Task:
Quote the listing below in full and exactly as written, but omit every picture.

═══ Listed records

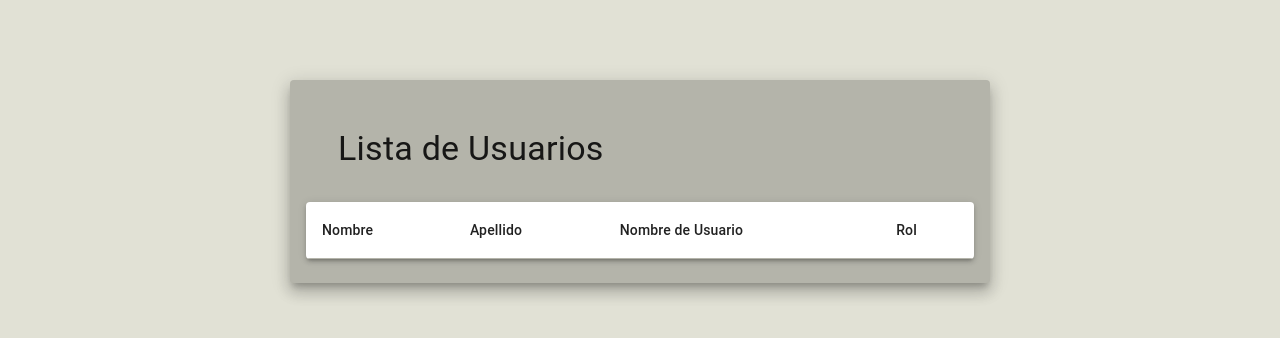
Repository: Mpablom/usuarioCaC-integrador-final-front
Page: /usuarios
The author's editor kept a copy of each file at every save. The page is drawn from the files as they stood at one save, then again after the next save.
The browser window is 1280 px wide. The pictures show the whole page.
The page's requests for data from a server got no answer. The project was rebuilt for these pictures with package versions that can differ from the ones it lists, and the page was loaded fresh each time. No one was signed in, and anything a server would have sent is missing. Also part of the build but not shown: vite.config.ts, src/components/Login.tsx.

Above is the page before, as saved 2024-07-11 00:16:55.

### src/App.tsx
// App.tsx (o donde configures tus rutas)
import React from 'react';
import {
  BrowserRouter as Router,
  Route,
  Routes,
  Navigate,
} from 'react-router-dom';
import Login from './components/Login'; // Componente de inicio de sesión
import UsuariosTable from './components/UsuariosTable'; // Componente de la tabla de usuarios

const App: React.FC = () => {
  return (
    <Router>
      <Routes>
        <Route path="/login" element={<Login />} />
        <Route path="/usuarios" element={<UsuariosTable />} />
        <Route path="/" element={<Navigate to="/login" />} />
      </Routes>
    </Router>
  );
};

export default App;

### src/index.css
 :root {
  font-family: system-ui, -apple-system, BlinkMacSystemFont, 'Segoe UI', Roboto;
  line-height: 1.5;
  /* font-weight: 400; */

  color-scheme: light dark;
  color: rgba(255, 255, 255, 0.87);
  background-color: #E1E1D5;

  font-synthesis: none;
  text-rendering: optimizeLegibility;
  -webkit-font-smoothing: antialiased;
  -moz-osx-font-smoothing: grayscale;
}
Card{
  background-color: #B4B4AA;
}
/*
a {
  font-weight: 500;
  color: #646cff;
  text-decoration: inherit;
}
a:hover {
  color: #535bf2;
}

body {
  margin: 0;
  display: flex;
  place-items: center;
  min-width: 320px;
  min-height: 100vh;
}

h1 {
  font-size: 3.2em;
  line-height: 1.1;
  color: #1a1a1a;
}

button {
  border-radius: 8px;
  border: 1px solid transparent;
  padding: 0.6em 1.2em;
  font-size: 1em;
  font-weight: 500;
  font-family: inherit;
  background-color: #1a1a1a;
  cursor: pointer;
  transition: border-color 0.25s;
}
button:hover {
  border-color: #646cff;
}
button:focus,
button:focus-visible {
  outline: 4px auto -webkit-focus-ring-color;
}

@media (prefers-color-scheme: light) {
  :root {
    color: #213547;
    background-color: #ffffff;
  }
  a:hover {
    color: #747bff;
  }
  button {
    background-color: #f9f9f9;
  }
}
 */

### src/components/UsuariosTable.tsx
import React, { useEffect, useState } from "react";
import {
  TableContainer,
  Table,
  TableHead,
  TableBody,
  TableRow,
  TableCell,
  Paper,
  Card,
  CardHeader,
  CardContent,
  Typography,
} from "@mui/material";
import { Usuario } from "../models/UsuarioModel";
import { getUsuarios } from "../axios/UsuarioApi";

const UsuariosTable: React.FC = () => {
  const [usuarios, setUsuarios] = useState<Usuario[]>([]);

  useEffect(() => {
    const fetchUsuarios = async () => {
      try {
        const usuariosData = await getUsuarios();
        setUsuarios(usuariosData);
      } catch (error) {
        console.error("Error fetching usuarios:", error);
      }
    };

    fetchUsuarios();
  }, []);

  return (
    <Card sx={{ maxWidth: 700, margin: "auto", boxShadow:'10', mt: 10, bgcolor:"#B4B4AA" }}>
      <CardContent>
         <Typography variant="h4" component="h1" p={4}>
          Lista de Usuarios
        </Typography>
        <TableContainer component={Paper} sx={{ boxShadow:'3' }}>
          <Table sx={{borderColor:"#b4b4aa"}}>
            <TableHead>
              <TableRow>
                <TableCell sx={{borderColor:"#b4b4aa"}}>Nombre</TableCell>
                <TableCell sx={{borderColor:"#b4b4aa"}}>Apellido</TableCell>
                <TableCell sx={{borderColor:"#b4b4aa"}}>Nombre de Usuario</TableCell>
                <TableCell sx={{borderColor:"#b4b4aa"}}>Rol</TableCell>
              </TableRow>
            </TableHead>
            <TableBody>
              {usuarios.map((usuario) => (
                <TableRow key={usuario.id} sx={{borderColor:"#b4b4aa"}}>
                  <TableCell sx={{borderColor:"#b4b4aa"}}>{usuario.nombre}</TableCell>
                  <TableCell sx={{borderColor:"#b4b4aa"}}>{usuario.apellido}</TableCell>
                  <TableCell sx={{borderColor:"#b4b4aa"}}>{usuario.username}</TableCell>
                  <TableCell sx={{borderColor:"#b4b4aa"}}>{usuario.rol}</TableCell>
                </TableRow>
              ))}
            </TableBody>
          </Table>
        </TableContainer>
      </CardContent>
    </Card>
  );
};

export default UsuariosTable;

### src/axios/UsuarioApi.ts
import api from './Api';
import { Usuario, UsuarioLogin } from '../models/UsuarioModel';

export const getUsuarios = async (): Promise<Usuario[]> => {
  const response = await api.get('/usuarios');
  return response.data;
};

export const getUsuarioById = async (id: number): Promise<Usuario> => {
  const response = await api.get(`/usuarios/${id}`);
  return response.data;
};

export const createUsuario = async (usuario: Usuario): Promise<void> => {
  const response = await api.post('/usuarios', usuario);
  return response.data;
};

export const updateUsuario = async (id: number, usuario: Usuario): Promise<void> => {
  const response = await api.put(`/usuarios/${id}`, usuario);
  return response.data;
};

export const deleteUsuario = async (id: number): Promise<void> => {
  const response = await api.delete(`/usuarios/${id}`);
  return response.data;
};

export const restoreUsuario = async (id: number): Promise<void> => {
  const response = await api.patch(`/usuarios/${id}`);
  return response.data;
};
export const login = async (usuarioLogin: UsuarioLogin): Promise<Usuario> => {
    try {
        const response = await api.post(`/usuarios/login`, usuarioLogin);
        return response.data as Usuario; // Asegúrate de que response.data sea del tipo Usuario
    } catch (error) {
        if (error instanceof Error) {
            throw new Error(`Error al iniciar sesión: ${error.message}`);
        } else {
            throw new Error(`Error al iniciar sesión: Error desconocido`);
        }
    }
  }

### src/axios/api.ts
import axios from 'axios';

const api = axios.create({
  baseURL: 'http://localhost:8080',
  headers: {
    'Content-Type': 'application/json',
  },
});

export default api;

Loaded but not shown: index.html (common file); src/main.tsx (common file)

After the next save:
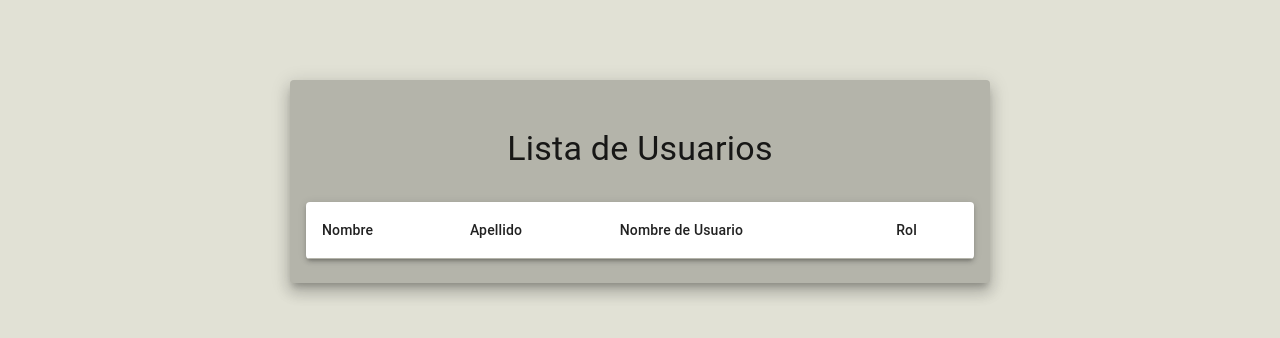
Saved 20 s later.
--- a/src/components/UsuariosTable.tsx
+++ b/src/components/UsuariosTable.tsx
@@ -34,7 +34,7 @@ const UsuariosTable: React.FC = () => {
   return (
     <Card sx={{ maxWidth: 700, margin: "auto", boxShadow:'10', mt: 10, bgcolor:"#B4B4AA" }}>
       <CardContent>
-         <Typography variant="h4" component="h1" p={4}>
+         <Typography variant="h4" component="h1" p={4} textAlign={"center"}>
           Lista de Usuarios
         </Typography>
         <TableContainer component={Paper} sx={{ boxShadow:'3' }}>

══════

Exercise answer:
Repository: Mpablom/usuarioCaC-integrador-final-front
Page: /usuarios
The author's editor kept a copy of each file at every save. The page is drawn from the files as they stood at one save, then again after the next save.
The browser window is 1280 px wide. The pictures show the whole page.
The page's requests for data from a server got no answer. The project was rebuilt for these pictures with package versions that can differ from the ones it lists, and the page was loaded fresh each time. No one was signed in, and anything a server would have sent is missing. Also part of the build but not shown: vite.config.ts, src/components/Login.tsx.

Above is the page before, as saved 2024-07-11 00:16:55.

### src/App.tsx
// App.tsx (o donde configures tus rutas)
import React from 'react';
import {
  BrowserRouter as Router,
  Route,
  Routes,
  Navigate,
} from 'react-router-dom';
import Login from './components/Login'; // Componente de inicio de sesión
import UsuariosTable from './components/UsuariosTable'; // Componente de la tabla de usuarios

const App: React.FC = () => {
  return (
    <Router>
      <Routes>
        <Route path="/login" element={<Login />} />
        <Route path="/usuarios" element={<UsuariosTable />} />
        <Route path="/" element={<Navigate to="/login" />} />
      </Routes>
    </Router>
  );
};

export default App;

### src/index.css
 :root {
  font-family: system-ui, -apple-system, BlinkMacSystemFont, 'Segoe UI', Roboto;
  line-height: 1.5;
  /* font-weight: 400; */

  color-scheme: light dark;
  color: rgba(255, 255, 255, 0.87);
  background-color: #E1E1D5;

  font-synthesis: none;
  text-rendering: optimizeLegibility;
  -webkit-font-smoothing: antialiased;
  -moz-osx-font-smoothing: grayscale;
}
Card{
  background-color: #B4B4AA;
}
/*
a {
  font-weight: 500;
  color: #646cff;
  text-decoration: inherit;
}
a:hover {
  color: #535bf2;
}

body {
  margin: 0;
  display: flex;
  place-items: center;
  min-width: 320px;
  min-height: 100vh;
}

h1 {
  font-size: 3.2em;
  line-height: 1.1;
  color: #1a1a1a;
}

button {
  border-radius: 8px;
  border: 1px solid transparent;
  padding: 0.6em 1.2em;
  font-size: 1em;
  font-weight: 500;
  font-family: inherit;
  background-color: #1a1a1a;
  cursor: pointer;
  transition: border-color 0.25s;
}
button:hover {
  border-color: #646cff;
}
button:focus,
button:focus-visible {
  outline: 4px auto -webkit-focus-ring-color;
}

@media (prefers-color-scheme: light) {
  :root {
    color: #213547;
    background-color: #ffffff;
  }
  a:hover {
    color: #747bff;
  }
  button {
    background-color: #f9f9f9;
  }
}
 */

### src/components/UsuariosTable.tsx
import React, { useEffect, useState } from "react";
import {
  TableContainer,
  Table,
  TableHead,
  TableBody,
  TableRow,
  TableCell,
  Paper,
  Card,
  CardHeader,
  CardContent,
  Typography,
} from "@mui/material";
import { Usuario } from "../models/UsuarioModel";
import { getUsuarios } from "../axios/UsuarioApi";

const UsuariosTable: React.FC = () => {
  const [usuarios, setUsuarios] = useState<Usuario[]>([]);

  useEffect(() => {
    const fetchUsuarios = async () => {
      try {
        const usuariosData = await getUsuarios();
        setUsuarios(usuariosData);
      } catch (error) {
        console.error("Error fetching usuarios:", error);
      }
    };

    fetchUsuarios();
  }, []);

  return (
    <Card sx={{ maxWidth: 700, margin: "auto", boxShadow:'10', mt: 10, bgcolor:"#B4B4AA" }}>
      <CardContent>
         <Typography variant="h4" component="h1" p={4}>
          Lista de Usuarios
        </Typography>
        <TableContainer component={Paper} sx={{ boxShadow:'3' }}>
          <Table sx={{borderColor:"#b4b4aa"}}>
            <TableHead>
              <TableRow>
                <TableCell sx={{borderColor:"#b4b4aa"}}>Nombre</TableCell>
                <TableCell sx={{borderColor:"#b4b4aa"}}>Apellido</TableCell>
                <TableCell sx={{borderColor:"#b4b4aa"}}>Nombre de Usuario</TableCell>
                <TableCell sx={{borderColor:"#b4b4aa"}}>Rol</TableCell>
              </TableRow>
            </TableHead>
            <TableBody>
              {usuarios.map((usuario) => (
                <TableRow key={usuario.id} sx={{borderColor:"#b4b4aa"}}>
                  <TableCell sx={{borderColor:"#b4b4aa"}}>{usuario.nombre}</TableCell>
                  <TableCell sx={{borderColor:"#b4b4aa"}}>{usuario.apellido}</TableCell>
                  <TableCell sx={{borderColor:"#b4b4aa"}}>{usuario.username}</TableCell>
                  <TableCell sx={{borderColor:"#b4b4aa"}}>{usuario.rol}</TableCell>
                </TableRow>
              ))}
            </TableBody>
          </Table>
        </TableContainer>
      </CardContent>
    </Card>
  );
};

export default UsuariosTable;

### src/axios/UsuarioApi.ts
import api from './Api';
import { Usuario, UsuarioLogin } from '../models/UsuarioModel';

export const getUsuarios = async (): Promise<Usuario[]> => {
  const response = await api.get('/usuarios');
  return response.data;
};

export const getUsuarioById = async (id: number): Promise<Usuario> => {
  const response = await api.get(`/usuarios/${id}`);
  return response.data;
};

export const createUsuario = async (usuario: Usuario): Promise<void> => {
  const response = await api.post('/usuarios', usuario);
  return response.data;
};

export const updateUsuario = async (id: number, usuario: Usuario): Promise<void> => {
  const response = await api.put(`/usuarios/${id}`, usuario);
  return response.data;
};

export const deleteUsuario = async (id: number): Promise<void> => {
  const response = await api.delete(`/usuarios/${id}`);
  return response.data;
};

export const restoreUsuario = async (id: number): Promise<void> => {
  const response = await api.patch(`/usuarios/${id}`);
  return response.data;
};
export const login = async (usuarioLogin: UsuarioLogin): Promise<Usuario> => {
    try {
        const response = await api.post(`/usuarios/login`, usuarioLogin);
        return response.data as Usuario; // Asegúrate de que response.data sea del tipo Usuario
    } catch (error) {
        if (error instanceof Error) {
            throw new Error(`Error al iniciar sesión: ${error.message}`);
        } else {
            throw new Error(`Error al iniciar sesión: Error desconocido`);
        }
    }
  }

### src/axios/api.ts
import axios from 'axios';

const api = axios.create({
  baseURL: 'http://localhost:8080',
  headers: {
    'Content-Type': 'application/json',
  },
});

export default api;

Loaded but not shown: index.html (common file); src/main.tsx (common file)

After the next save:
Saved 20 s later.
--- a/src/components/UsuariosTable.tsx
+++ b/src/components/UsuariosTable.tsx
@@ -34,7 +34,7 @@ const UsuariosTable: React.FC = () => {
   return (
     <Card sx={{ maxWidth: 700, margin: "auto", boxShadow:'10', mt: 10, bgcolor:"#B4B4AA" }}>
       <CardContent>
-         <Typography variant="h4" component="h1" p={4}>
+         <Typography variant="h4" component="h1" p={4} textAlign={"center"}>
           Lista de Usuarios
         </Typography>
         <TableContainer component={Paper} sx={{ boxShadow:'3' }}>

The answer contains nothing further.